https://blog.world-mysteries.com/sci...umbers-magick/
So that combines the special numbers 6 and 36 with 666....Quote:
666 and the Magickal Seal of the Sun
"the Grand Number of the Sun” contains the very sacred number 36 laid out in a 6×6 square with the numbers from 1 to 36 so arranged that they add up the same in all directions, with the total of the whole seal 666.
That link also has many other related things
Apparently Nikola Tesla said: "If you only knew the magnificence of the 3, 6 and 9, then you would have a key to the universe."
https://blog.world-mysteries.com/sci...-the-universe/
https://www.youtube.com/watch?v=KYB6V91Zkic
About the "digital root" (repeatedly summing the digits)
There are 360 degrees in a circle (base 10)
3+6+0 = 9
180 = 1+8+0 = 9
90 = 9+0 = 9
45 = 4+5 = 9
22.5 = 2+2+5 = 9
11.25 = 1+1+2+5 = 9
5.625 = 5+6+2+5 = 18 = 1+8 = 9
2.8125 = 2+8+1+2+5 = 18 = 1+8 = 9
etc etc
Angles in a square
= 90 x 4 = 360 = 3+6+0 = 9
Angles in a pentagon
= 108 x 5 = 540 = 5+4+0 = 9
Angles in a hexagon
= 120 x 6 = 720 = 7+2+0 = 9
A multiple of 9 (e.g. 360) when doubled, is still a multiple of 9 - so it keeps having a digital root of 9.... I don't understand why this is still the case when it is repeatedly halved, even when it has decimal places.
https://blog.world-mysteries.com/sci...umbers-magick/
About doubling again:
1 = 1
2 = 2
4 = 4
8 = 8
16 = 7
32 = 5
64 = 1
128 = 2
256 = 4
512 = 8
1,024 = 7
2,048 = 5
There is a 6 digital root sequence that repeats.... (1,2,4,8,7,5)
It also happens backwards when you halve it...
1 = 1
0.5 = 5
0.25 = 7
0.125 = 8
0.0625 = 13 = 4
0.03125 = 11 = 2
0.015625 = 19 = 10 = 1
0.0078125 = 23 = 5
https://rense.com/rodinaerodynamics.htm
https://rense.com/RodinAerodynamics_...ghtenm_007.gif
https://blog.world-mysteries.com/sci...umbers-magick/
Quote:
The Fibonacci series has a pattern that repeats every 24 numbers
......
Applying numeric reduction to the Fibonacci series produces an infinite series of 24 repeating digits:

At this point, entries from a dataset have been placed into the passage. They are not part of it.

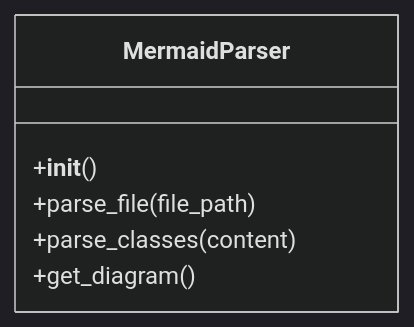
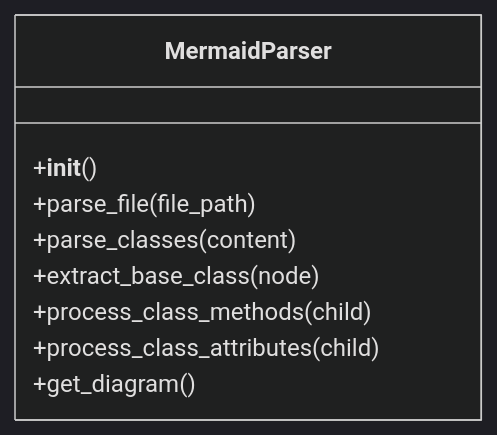
Before and after one commit to fearnworks/mermaidit: the diagram in src/mermaid_parser/mermaid_parser_class.md, drawn with Mermaid (dark theme). The commit also changed 2 other files, not shown here.

Commit message:
Split parse_classes into subproc and add tests

````diff
--- a/src/mermaid_parser/mermaid_parser_class.md
+++ b/src/mermaid_parser/mermaid_parser_class.md
@@ -1,9 +1,12 @@
 ```mermaid
 classDiagram
 class MermaidParser {
     +__init__()
     +parse_file(file_path)
     +parse_classes(content)
+    +extract_base_class(node)
+    +process_class_methods(child)
+    +process_class_attributes(child)
     +get_diagram()
 }
 ```
````
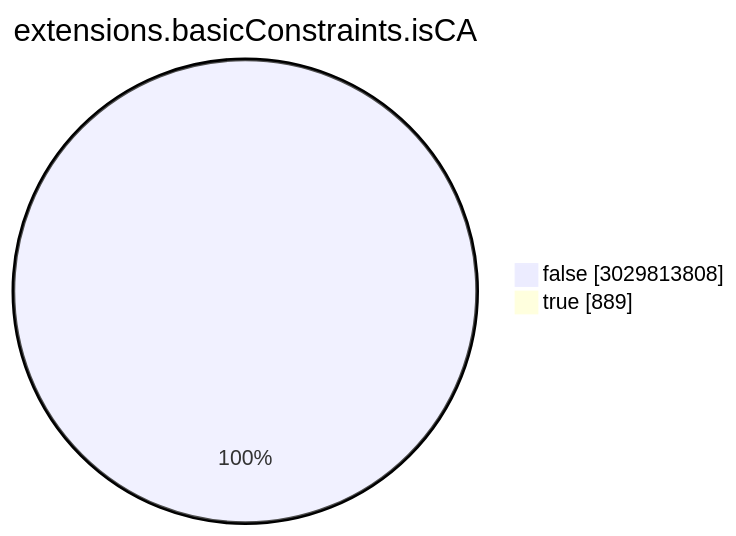
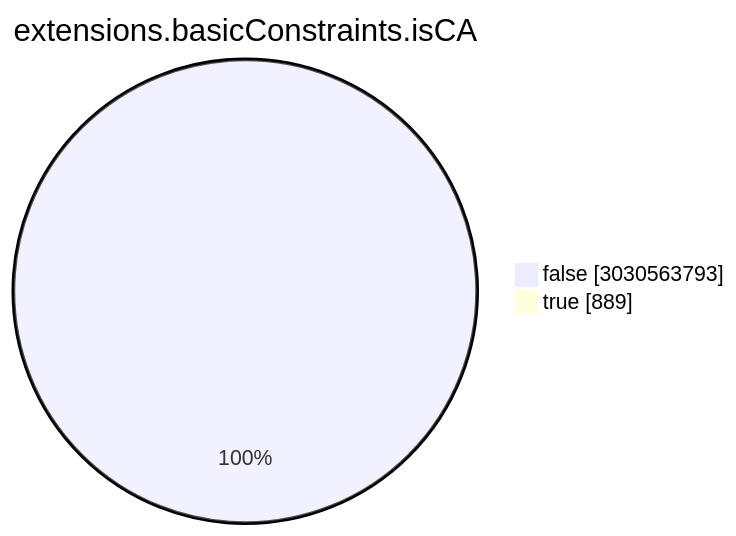
Before and after one commit to christiankrug/ctmonitor_visualization: the seventh of 15 diagrams in TOTAL/README.md, drawn with Mermaid. The commit also changed other lines of this file, not shown here.

````diff
--- a/TOTAL/README.md
+++ b/TOTAL/README.md
@@ -3086,6 +3086,6 @@
 ```mermaid
 pie showData
 title extensions.basicConstraints.isCA
-"false" :3029813808
+"false" :3030563793
 "true" :889
 ```
````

1, 1, 2, 3, 5, 8, 4, 3, 7, 1, 8, 9, 8, 8, 7, 6, 4, 1, 5, 6, 2, 8, 1, 9
If you take the first 12 digits and add them to the second twelve digits and apply numeric reduction to the result, you find that they all have a value of 9.
Because 9=10-1, and 10 has 2 as one of its prime factors.
It really is that simple. 15 in base 16, 59 in base 60, 11 in base 12 or 5 in base 6 al show the same "magic" behaviour.
The reason it also works for decimals is that 22.5 * 10, 11.25 * 100 are divisible by 9, necessarily so - because heading h is dividing by a prime factor if the base.
@Jokodo:
Thanks, I'll look into this using base 6....
instead of 9 I'll use 5 when halving:
5 = 5
2.3 = 2+3 = 5
1.13 = 1+1+3 = 5
0.343 = 3+4+3 = 14 = 1+4 = 5
0.1513 = 1+5+1+3 = 14 = 1+4 = 5
Note I did things like (5/16).toString(6) and (3+4+3).toString(6)
I think 5 is more of a magic number than 9.... see the pentagram in post 18
Code:function digitRoot(num, base) {
return ((parseInt(num, base) - 1) % (base - 1)) + 1;
}
And now about the Fibonacci sequence:
0: 1 = 1 [1]
1: 1 = 1 [1]
2: 2 = 2 [2]
3: 3 = 3 [3]
4: 5 = 5 [5]
5: 8 = 12 [3]
6: 13 = 21 [3]
7: 21 = 33 [1]
8: 34 = 54 [4]
9: 55 = 131 [5]
10: 89 = 225 [4]
11: 144 = 400 [4]
12: 233 = 1025 [3]
13: 377 = 1425 [2]
14: 610 = 2454 [5]
15: 987 = 4323 [2]
16: 1597 = 11221 [2]
17: 2584 = 15544 [4]
18: 4181 = 31205 [1]
19: 6765 = 51153 [5]
20: 10946 = 122402 [1]
21: 17711 = 213555 [1]
22: 28657 = 340401 [2]
23: 46368 = 554400 [3]
24: 75025 = 1335201 [5]
25: 121393 = 2334001 [3]
26: 196418 = 4113202 [3]
27: 317811 = 10451203 [1]
28: 514229 = 15004405 [4]
29: 832040 = 25500012 [5]
30: 1346269 = 44504421 [4]
#0 to #9
1,1,2,3,5,3,3,1,4,5
#10 to #19
4,4,3,2,5,2,2,4,1,5
that involves a pair of numbers, then two other numbers that add up to 5, then a 5...
I think base 6 is better since the pattern repeats faster. Note that in base 6, 5+5 = 14 = 5....
I guess the digital root sum of the digital roots is the same as the digital roots of the regular sum
doubling:
1 = 1
2 = 2
4 = 4
8 = 12 = 3
16 = 24 = 1
32 = 52 = 2
64 = 144 = 4
128 = 332 = 3
The pattern in base 6: